■ **WHAT TO DO**
Scan the entries below. List each line with "figsize".

■ **Data items**

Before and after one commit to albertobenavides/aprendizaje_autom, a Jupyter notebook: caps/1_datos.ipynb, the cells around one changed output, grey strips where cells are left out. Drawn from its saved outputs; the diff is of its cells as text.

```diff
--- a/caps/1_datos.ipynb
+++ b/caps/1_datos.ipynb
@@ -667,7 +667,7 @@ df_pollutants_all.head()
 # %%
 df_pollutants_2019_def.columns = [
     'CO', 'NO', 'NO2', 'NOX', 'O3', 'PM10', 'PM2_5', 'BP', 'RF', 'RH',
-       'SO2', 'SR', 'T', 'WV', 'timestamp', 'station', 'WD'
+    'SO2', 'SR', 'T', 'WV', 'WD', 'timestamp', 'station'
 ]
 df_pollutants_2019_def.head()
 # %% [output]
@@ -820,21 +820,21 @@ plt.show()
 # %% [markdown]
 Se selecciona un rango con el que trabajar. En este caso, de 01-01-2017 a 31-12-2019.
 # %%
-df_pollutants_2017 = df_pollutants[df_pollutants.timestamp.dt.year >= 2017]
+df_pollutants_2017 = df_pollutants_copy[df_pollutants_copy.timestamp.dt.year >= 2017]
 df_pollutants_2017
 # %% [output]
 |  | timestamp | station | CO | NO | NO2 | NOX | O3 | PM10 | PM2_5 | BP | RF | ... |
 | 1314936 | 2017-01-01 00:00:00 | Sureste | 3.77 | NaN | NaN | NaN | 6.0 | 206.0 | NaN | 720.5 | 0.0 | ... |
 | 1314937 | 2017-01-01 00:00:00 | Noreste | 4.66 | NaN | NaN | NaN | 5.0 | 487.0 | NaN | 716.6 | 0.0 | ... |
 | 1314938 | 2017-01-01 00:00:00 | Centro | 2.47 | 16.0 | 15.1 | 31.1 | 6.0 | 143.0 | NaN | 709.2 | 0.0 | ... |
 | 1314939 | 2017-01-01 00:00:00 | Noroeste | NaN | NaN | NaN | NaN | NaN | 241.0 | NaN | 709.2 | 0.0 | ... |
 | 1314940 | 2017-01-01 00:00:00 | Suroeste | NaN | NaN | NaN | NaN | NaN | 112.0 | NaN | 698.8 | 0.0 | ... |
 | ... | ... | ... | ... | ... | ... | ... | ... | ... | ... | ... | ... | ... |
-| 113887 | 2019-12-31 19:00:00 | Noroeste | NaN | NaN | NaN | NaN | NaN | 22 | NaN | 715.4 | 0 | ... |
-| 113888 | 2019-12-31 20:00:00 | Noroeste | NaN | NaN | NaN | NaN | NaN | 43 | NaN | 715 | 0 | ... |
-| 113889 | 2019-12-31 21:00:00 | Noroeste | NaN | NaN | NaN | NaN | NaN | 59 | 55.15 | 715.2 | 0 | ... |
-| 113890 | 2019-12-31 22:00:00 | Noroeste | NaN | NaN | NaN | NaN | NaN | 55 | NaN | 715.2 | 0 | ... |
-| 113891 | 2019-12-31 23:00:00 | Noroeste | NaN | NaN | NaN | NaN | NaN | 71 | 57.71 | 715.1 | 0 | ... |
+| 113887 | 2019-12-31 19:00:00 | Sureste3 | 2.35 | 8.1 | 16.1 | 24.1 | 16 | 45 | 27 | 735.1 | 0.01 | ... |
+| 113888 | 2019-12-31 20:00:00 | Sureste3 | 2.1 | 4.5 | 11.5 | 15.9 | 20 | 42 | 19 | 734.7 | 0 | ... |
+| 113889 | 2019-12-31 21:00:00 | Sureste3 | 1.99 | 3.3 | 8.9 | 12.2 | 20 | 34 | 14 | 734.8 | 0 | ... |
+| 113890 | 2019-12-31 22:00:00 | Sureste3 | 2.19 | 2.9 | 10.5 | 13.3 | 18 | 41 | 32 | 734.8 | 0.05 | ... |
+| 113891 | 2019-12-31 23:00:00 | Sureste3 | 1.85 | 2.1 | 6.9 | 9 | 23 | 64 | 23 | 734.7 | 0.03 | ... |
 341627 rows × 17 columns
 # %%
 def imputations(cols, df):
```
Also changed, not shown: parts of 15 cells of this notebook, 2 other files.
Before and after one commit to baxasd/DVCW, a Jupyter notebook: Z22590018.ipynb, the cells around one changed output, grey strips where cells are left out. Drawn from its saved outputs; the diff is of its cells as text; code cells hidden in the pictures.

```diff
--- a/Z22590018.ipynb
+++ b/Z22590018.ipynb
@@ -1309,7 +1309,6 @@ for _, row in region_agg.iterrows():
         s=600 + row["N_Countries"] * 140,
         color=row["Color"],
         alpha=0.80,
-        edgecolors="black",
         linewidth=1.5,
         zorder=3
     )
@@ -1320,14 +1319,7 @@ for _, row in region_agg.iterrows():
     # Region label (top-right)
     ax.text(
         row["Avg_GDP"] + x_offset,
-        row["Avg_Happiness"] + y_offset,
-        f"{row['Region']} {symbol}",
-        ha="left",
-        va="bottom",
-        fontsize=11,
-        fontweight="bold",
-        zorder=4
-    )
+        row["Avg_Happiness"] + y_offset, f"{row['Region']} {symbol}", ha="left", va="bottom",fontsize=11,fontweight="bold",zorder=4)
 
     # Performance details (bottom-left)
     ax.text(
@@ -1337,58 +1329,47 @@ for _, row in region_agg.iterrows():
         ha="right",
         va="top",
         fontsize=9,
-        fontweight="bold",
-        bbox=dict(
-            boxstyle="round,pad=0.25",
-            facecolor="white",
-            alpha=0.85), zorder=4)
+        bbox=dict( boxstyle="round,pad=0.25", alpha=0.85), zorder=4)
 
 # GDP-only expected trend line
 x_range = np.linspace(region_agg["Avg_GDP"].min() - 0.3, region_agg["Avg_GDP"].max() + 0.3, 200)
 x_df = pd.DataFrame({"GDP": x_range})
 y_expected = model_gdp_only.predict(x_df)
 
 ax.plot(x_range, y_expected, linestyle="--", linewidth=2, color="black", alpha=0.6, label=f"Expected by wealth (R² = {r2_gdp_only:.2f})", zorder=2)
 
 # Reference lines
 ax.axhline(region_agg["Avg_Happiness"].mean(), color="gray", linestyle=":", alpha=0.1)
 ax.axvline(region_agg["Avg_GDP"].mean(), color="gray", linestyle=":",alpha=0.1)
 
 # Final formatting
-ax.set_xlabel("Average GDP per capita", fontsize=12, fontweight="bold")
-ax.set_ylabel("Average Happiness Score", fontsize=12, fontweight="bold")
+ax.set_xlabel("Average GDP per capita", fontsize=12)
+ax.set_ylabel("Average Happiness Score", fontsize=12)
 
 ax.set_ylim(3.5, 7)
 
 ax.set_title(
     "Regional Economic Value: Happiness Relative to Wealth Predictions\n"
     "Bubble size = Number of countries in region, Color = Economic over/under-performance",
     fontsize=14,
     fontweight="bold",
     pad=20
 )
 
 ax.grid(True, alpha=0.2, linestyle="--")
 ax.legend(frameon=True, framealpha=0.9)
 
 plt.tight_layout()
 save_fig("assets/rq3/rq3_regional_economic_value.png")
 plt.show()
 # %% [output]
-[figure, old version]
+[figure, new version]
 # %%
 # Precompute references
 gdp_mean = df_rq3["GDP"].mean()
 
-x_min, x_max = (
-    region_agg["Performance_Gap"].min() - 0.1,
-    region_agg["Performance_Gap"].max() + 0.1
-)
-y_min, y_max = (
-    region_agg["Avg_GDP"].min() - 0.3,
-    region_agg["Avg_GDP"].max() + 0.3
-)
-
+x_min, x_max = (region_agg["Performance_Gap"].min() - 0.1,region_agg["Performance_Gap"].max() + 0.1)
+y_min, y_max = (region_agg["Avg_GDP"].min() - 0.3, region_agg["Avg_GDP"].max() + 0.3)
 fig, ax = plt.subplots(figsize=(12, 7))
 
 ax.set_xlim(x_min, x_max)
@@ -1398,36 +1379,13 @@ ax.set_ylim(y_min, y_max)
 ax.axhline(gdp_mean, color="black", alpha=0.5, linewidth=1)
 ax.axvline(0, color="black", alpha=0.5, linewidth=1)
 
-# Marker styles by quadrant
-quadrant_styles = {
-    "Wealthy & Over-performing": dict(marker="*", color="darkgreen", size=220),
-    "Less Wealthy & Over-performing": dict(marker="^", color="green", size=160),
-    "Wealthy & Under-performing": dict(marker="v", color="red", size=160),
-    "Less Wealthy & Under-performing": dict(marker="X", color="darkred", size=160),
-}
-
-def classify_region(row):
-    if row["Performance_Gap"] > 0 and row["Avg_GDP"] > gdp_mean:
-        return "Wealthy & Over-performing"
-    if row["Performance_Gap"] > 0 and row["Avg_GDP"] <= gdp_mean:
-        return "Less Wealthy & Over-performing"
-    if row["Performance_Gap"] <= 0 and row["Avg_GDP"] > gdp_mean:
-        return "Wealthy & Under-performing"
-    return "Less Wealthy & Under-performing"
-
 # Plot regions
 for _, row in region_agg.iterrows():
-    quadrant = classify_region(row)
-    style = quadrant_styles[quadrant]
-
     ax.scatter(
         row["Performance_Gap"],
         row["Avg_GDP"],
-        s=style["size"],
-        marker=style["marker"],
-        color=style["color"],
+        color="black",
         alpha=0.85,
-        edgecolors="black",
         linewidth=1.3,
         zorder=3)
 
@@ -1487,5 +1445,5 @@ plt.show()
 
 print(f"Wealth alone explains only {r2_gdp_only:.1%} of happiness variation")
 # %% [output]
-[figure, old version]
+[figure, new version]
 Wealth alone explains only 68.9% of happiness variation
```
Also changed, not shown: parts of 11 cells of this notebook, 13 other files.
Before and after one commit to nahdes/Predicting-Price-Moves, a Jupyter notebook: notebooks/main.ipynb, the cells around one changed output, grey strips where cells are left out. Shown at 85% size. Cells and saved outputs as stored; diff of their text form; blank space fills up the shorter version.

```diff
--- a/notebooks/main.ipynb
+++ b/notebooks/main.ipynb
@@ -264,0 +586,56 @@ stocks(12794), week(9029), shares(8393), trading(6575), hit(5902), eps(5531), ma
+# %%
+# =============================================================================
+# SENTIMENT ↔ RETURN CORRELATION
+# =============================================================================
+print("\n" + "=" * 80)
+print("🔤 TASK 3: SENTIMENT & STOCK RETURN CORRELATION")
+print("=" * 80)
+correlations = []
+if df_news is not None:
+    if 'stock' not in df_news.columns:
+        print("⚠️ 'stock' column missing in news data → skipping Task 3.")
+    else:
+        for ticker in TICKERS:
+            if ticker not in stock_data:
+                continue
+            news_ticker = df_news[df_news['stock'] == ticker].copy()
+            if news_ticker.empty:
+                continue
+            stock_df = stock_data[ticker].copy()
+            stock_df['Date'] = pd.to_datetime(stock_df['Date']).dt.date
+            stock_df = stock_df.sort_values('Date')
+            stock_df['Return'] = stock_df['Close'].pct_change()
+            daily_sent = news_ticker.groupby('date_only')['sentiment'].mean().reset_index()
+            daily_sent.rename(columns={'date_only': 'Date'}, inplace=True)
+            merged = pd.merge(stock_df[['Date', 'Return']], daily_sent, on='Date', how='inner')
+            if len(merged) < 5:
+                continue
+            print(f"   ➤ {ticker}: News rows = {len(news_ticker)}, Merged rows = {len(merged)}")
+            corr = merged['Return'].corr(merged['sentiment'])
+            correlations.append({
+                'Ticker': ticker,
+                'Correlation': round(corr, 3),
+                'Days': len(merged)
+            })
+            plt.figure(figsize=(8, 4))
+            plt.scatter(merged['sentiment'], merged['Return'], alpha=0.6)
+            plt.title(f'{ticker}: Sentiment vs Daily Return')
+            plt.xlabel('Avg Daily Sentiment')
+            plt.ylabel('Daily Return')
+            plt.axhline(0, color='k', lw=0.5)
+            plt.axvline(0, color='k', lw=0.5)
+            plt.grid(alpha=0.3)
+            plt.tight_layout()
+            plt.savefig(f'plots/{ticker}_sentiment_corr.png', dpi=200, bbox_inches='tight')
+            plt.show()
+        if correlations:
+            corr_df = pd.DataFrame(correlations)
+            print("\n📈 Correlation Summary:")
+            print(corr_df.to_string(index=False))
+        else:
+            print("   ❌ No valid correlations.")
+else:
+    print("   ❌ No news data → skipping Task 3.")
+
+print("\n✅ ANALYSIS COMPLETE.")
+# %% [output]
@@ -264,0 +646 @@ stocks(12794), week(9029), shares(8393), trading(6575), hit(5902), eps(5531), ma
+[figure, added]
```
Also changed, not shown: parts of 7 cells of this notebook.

■ **ANSWER SECTION**
 fig, ax = plt.subplots(figsize=(12, 7))
+            plt.figure(figsize=(8, 4))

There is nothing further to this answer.